“Please wire $70,000 to the account below.” If your staff got these instructions from “you” via email, would they do it? Would they confirm in person with you first? What policies, procedures and systems do you have in place to prevent such an action when the “you” is not you?
You may believe that this compromise could never happen to your organization but many companies have fallen victim to Business Email Compromise (BEC). That is when an attacker has taken over a senior executive’s email account and can send emails as an authorized, legitimate employee.
The FBI reports that businesses have lost more than $2.3 billion between October 2013 and February 2016 from thousands of businesses via Business Email Compromise. Since last year, the FBI has seen a tremendous increase in both victims and loss.
$17.2 million of that money was lost in a single transaction, when Scoular Company CEO’s email was hacked and employees thought he had told them to wire the $17.2 million to China. Even though Scoular is a sophisticated commodity trader ranked as one of the top 100 privately held companies in the US, they didn’t have the controls in place to prevent a massive fraud. If organizations that size can be compromised, what about your organization?
It is not just financial services firms that have been hit. High tech, manufacturing, real estate and many other industries have been attacked as well. Fraudsters target senior leaders within the company such as the CEO and CFO. They obtain the login credentials to their email account and then the attack begins. Many fraudsters will delete the sent emails to help cover their tracks so that the executive doesn’t know that his or her email has been compromised. The amount of money may be in the tens of thousands, hundreds of thousands or in some cases millions.
What can you do about it?
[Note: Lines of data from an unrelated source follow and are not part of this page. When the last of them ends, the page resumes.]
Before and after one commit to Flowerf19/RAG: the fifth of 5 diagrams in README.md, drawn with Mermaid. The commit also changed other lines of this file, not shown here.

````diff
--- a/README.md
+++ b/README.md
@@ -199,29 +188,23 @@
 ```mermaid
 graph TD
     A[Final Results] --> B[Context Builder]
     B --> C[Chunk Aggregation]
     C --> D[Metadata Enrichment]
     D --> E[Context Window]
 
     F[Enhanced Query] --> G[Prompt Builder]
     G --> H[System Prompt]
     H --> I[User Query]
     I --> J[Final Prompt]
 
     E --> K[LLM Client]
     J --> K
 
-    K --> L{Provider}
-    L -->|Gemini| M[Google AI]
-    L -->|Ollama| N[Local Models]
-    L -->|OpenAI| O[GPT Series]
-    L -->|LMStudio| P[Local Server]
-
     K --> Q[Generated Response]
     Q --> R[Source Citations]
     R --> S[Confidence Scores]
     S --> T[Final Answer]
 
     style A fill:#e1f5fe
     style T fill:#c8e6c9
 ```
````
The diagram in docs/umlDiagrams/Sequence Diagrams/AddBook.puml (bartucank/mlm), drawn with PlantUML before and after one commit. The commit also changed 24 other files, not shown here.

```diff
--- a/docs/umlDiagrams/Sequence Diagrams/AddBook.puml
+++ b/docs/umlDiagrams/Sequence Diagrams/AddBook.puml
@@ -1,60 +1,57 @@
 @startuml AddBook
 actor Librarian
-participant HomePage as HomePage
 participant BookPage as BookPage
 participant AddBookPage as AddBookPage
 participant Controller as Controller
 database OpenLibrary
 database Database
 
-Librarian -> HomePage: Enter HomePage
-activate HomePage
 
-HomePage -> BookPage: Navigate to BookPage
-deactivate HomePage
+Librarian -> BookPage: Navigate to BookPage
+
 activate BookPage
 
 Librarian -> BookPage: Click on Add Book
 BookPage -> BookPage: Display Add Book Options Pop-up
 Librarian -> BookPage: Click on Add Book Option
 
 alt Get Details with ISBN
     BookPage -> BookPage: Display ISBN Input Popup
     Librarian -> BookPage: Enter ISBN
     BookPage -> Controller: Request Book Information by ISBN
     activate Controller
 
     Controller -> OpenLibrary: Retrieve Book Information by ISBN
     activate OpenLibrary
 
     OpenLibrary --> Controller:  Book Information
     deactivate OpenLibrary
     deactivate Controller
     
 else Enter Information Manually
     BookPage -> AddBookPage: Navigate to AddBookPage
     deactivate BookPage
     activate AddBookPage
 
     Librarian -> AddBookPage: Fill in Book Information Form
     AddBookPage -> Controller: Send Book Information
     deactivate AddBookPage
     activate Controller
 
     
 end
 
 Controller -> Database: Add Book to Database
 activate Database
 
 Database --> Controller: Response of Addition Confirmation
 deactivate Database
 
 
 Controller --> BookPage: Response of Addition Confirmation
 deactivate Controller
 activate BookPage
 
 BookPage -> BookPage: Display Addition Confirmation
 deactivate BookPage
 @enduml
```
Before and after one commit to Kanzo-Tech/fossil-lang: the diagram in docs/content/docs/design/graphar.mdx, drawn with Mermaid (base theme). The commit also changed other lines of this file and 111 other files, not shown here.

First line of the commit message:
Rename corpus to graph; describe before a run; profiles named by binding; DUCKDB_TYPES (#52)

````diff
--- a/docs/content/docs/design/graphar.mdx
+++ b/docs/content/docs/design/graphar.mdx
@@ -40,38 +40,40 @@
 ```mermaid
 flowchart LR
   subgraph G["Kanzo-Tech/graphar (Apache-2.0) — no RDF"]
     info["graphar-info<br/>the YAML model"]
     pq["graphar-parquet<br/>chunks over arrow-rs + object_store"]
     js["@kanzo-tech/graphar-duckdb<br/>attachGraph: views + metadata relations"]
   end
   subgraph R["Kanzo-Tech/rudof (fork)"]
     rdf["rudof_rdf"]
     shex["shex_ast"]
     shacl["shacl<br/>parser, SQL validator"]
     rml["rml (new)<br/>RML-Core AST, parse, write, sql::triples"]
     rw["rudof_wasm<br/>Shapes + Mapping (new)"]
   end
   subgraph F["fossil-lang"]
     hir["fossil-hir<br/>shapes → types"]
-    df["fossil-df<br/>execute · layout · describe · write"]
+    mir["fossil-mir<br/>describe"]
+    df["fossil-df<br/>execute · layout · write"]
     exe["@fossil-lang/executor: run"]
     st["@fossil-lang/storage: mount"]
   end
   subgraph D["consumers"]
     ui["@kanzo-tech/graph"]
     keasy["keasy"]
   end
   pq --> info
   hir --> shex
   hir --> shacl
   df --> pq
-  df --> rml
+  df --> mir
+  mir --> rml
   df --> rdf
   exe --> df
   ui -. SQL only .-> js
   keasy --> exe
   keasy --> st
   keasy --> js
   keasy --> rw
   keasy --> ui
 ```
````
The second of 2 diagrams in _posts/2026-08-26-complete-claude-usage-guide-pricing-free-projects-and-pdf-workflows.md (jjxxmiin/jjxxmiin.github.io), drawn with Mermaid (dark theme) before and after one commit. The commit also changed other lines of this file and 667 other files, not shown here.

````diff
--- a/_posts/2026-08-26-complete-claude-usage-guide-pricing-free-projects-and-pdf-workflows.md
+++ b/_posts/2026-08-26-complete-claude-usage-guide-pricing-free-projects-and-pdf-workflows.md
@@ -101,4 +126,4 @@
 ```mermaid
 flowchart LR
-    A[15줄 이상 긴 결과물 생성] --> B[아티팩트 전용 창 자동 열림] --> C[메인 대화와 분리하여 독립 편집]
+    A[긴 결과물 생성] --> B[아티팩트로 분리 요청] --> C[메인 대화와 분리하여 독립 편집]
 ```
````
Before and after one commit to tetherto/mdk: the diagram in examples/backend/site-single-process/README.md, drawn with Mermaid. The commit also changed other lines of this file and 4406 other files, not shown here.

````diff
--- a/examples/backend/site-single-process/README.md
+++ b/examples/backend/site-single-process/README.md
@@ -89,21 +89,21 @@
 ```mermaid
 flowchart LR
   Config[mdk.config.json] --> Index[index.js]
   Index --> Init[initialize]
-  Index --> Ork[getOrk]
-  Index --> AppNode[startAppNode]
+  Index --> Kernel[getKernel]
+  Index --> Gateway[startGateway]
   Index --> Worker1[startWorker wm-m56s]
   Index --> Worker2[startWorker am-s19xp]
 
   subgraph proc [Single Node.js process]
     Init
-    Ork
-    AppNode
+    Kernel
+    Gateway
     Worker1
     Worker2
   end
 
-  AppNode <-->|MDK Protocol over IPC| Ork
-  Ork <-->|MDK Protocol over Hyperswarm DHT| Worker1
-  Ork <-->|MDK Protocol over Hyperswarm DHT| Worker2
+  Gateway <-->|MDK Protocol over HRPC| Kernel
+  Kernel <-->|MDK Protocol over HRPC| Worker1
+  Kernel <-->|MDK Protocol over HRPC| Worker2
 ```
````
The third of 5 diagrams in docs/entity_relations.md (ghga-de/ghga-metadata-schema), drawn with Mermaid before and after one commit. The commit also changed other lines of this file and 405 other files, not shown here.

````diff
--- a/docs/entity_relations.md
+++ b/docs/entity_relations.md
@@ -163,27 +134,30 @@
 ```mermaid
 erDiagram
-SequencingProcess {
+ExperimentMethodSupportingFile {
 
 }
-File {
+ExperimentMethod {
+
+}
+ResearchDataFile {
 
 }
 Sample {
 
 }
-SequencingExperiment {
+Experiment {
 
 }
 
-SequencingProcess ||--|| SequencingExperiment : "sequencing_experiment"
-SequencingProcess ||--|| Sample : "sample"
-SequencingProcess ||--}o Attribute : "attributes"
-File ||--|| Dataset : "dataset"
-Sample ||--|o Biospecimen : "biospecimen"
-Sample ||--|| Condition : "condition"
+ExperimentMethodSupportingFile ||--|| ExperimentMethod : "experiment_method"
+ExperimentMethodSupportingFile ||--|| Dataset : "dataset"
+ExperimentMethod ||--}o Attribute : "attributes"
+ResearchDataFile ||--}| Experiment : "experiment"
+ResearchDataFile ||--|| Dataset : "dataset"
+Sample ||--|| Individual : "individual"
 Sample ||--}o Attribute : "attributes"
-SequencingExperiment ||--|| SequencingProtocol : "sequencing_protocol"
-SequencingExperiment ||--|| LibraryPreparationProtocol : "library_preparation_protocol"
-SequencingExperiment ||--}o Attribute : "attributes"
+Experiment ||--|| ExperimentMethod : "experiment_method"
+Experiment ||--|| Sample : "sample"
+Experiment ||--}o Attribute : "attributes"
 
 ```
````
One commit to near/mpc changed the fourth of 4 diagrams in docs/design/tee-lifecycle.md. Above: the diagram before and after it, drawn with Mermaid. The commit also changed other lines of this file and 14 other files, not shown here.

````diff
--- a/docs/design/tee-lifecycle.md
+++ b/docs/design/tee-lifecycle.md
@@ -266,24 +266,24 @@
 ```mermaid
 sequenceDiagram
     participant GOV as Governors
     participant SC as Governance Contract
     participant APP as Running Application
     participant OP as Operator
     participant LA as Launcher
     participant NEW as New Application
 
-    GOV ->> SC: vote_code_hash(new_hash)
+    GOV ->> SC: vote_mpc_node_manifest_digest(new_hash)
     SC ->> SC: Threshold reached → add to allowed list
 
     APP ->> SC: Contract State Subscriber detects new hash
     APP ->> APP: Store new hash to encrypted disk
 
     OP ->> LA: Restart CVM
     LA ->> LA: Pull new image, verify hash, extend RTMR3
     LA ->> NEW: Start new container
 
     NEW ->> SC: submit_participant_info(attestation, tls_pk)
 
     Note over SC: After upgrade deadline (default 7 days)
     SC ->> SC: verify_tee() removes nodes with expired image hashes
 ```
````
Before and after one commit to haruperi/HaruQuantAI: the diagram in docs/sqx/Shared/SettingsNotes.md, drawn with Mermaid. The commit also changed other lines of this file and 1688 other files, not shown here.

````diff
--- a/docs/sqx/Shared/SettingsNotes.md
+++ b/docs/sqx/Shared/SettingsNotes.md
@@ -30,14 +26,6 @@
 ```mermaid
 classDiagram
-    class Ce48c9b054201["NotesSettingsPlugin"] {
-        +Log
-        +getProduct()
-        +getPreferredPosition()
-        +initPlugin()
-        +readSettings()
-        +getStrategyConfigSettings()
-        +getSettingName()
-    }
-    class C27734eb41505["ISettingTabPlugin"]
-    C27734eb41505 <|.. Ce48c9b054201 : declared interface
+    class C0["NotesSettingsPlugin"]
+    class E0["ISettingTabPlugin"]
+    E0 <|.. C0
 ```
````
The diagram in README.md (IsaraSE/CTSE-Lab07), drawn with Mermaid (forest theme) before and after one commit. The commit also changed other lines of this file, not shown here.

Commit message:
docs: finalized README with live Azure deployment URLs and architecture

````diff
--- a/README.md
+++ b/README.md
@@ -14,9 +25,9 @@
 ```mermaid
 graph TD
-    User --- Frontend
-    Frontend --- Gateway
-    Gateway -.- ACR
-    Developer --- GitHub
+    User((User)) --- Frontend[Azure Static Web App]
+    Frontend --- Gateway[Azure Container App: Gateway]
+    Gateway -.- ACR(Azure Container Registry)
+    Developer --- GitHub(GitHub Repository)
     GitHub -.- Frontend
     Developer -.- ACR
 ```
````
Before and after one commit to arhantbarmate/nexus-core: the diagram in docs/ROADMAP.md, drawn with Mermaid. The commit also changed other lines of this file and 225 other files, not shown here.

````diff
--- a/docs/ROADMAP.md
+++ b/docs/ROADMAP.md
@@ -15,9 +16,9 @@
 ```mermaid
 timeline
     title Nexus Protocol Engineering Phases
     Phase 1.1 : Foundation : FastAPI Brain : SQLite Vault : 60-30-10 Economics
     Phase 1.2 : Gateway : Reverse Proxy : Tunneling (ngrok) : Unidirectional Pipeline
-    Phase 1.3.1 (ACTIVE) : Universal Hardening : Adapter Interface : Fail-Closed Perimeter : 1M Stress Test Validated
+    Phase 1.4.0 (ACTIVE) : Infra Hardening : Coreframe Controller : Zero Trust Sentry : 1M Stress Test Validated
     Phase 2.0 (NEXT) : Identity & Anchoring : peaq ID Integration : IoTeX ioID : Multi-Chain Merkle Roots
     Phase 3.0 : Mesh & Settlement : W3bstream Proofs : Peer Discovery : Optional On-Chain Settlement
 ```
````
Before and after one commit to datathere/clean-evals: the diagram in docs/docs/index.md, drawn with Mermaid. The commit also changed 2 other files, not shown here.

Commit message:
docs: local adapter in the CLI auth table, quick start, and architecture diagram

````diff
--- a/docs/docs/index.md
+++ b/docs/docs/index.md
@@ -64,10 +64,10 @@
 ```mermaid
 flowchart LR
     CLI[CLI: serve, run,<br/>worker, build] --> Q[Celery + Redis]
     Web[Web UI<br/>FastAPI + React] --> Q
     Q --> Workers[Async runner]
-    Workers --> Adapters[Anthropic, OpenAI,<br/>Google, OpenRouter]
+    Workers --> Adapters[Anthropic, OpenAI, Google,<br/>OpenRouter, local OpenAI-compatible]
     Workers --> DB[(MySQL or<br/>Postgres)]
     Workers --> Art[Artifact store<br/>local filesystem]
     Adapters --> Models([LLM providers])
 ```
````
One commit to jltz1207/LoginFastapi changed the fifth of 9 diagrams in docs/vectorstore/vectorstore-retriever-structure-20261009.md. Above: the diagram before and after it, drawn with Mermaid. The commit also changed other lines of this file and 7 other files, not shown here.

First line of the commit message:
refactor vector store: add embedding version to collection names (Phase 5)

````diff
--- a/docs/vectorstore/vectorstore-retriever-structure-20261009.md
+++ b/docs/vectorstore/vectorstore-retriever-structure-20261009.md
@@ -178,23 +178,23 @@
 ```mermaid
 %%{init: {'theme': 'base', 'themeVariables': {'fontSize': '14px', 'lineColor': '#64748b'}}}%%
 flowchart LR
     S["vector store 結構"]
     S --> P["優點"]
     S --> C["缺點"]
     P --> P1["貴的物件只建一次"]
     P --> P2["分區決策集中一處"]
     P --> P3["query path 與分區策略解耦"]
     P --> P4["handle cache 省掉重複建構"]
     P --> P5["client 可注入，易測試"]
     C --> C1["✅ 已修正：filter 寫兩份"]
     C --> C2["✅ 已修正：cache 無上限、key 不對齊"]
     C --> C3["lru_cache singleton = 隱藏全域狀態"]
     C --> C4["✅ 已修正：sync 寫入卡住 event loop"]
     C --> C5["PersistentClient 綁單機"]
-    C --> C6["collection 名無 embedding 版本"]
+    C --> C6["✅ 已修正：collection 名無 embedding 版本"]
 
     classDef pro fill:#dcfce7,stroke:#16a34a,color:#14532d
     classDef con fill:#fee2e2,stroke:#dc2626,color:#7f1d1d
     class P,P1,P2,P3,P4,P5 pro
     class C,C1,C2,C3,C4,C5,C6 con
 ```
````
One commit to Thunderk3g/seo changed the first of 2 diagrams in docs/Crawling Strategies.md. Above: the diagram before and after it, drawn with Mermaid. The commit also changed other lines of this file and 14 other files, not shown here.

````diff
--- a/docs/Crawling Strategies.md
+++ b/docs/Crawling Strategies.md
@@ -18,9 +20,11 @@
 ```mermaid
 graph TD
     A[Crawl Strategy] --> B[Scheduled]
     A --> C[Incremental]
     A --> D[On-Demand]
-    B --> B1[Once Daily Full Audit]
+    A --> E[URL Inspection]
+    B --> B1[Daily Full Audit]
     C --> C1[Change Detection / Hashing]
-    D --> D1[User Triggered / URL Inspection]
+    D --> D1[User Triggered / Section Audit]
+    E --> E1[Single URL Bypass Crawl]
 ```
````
There are several steps to significantly improve the security posture of your organization. Some involve training and setting policies while others include technological improvements.
- Training. The most obvious measure is to train your accounting and finance staff to be on the look out for unusual requests in email and to confirm transactions via a phone call or another non-email method.
- Policies. Your organization should have policies covering wire or ACH transfers. Some examples of policies are below.
- New payee – confirm via telephone call for all new payees.
- International transfer – confirm via telephone call for all international transfers.
- Amounts over a certain threshold – confirm via telephone call for all transactions over a certain amount.
- Dual control approval – all transactions require an originator and approver.
- Technology. There are many technical controls that your organization can implement to improve the security posture
- Multi-factor authentication for remote access. Use a second factor of authentication such as a one-time-password for authenticating remotely. This helps to protect your email and other systems from unauthorized remote access.
- Technical controls to streamline policy decisions. A telephone call may not be practical in all cases especially for organizations that regularly add many payees, do significant international business and/or regularly perform high value transactions. For these organizations systematic policy enforcement with automation can help to both speed business transactions while significantly increasing the security of organization.
Business Email Compromise can be scary. Unauthorized personnel acting with the authority of a senior executive can do significant damage. Organizations that have plans in place to combat Business Email Compromise will reduce their risk without slowing down their business operations. For help with preventing Business Email Compromise please contact us here at Fractional CISO.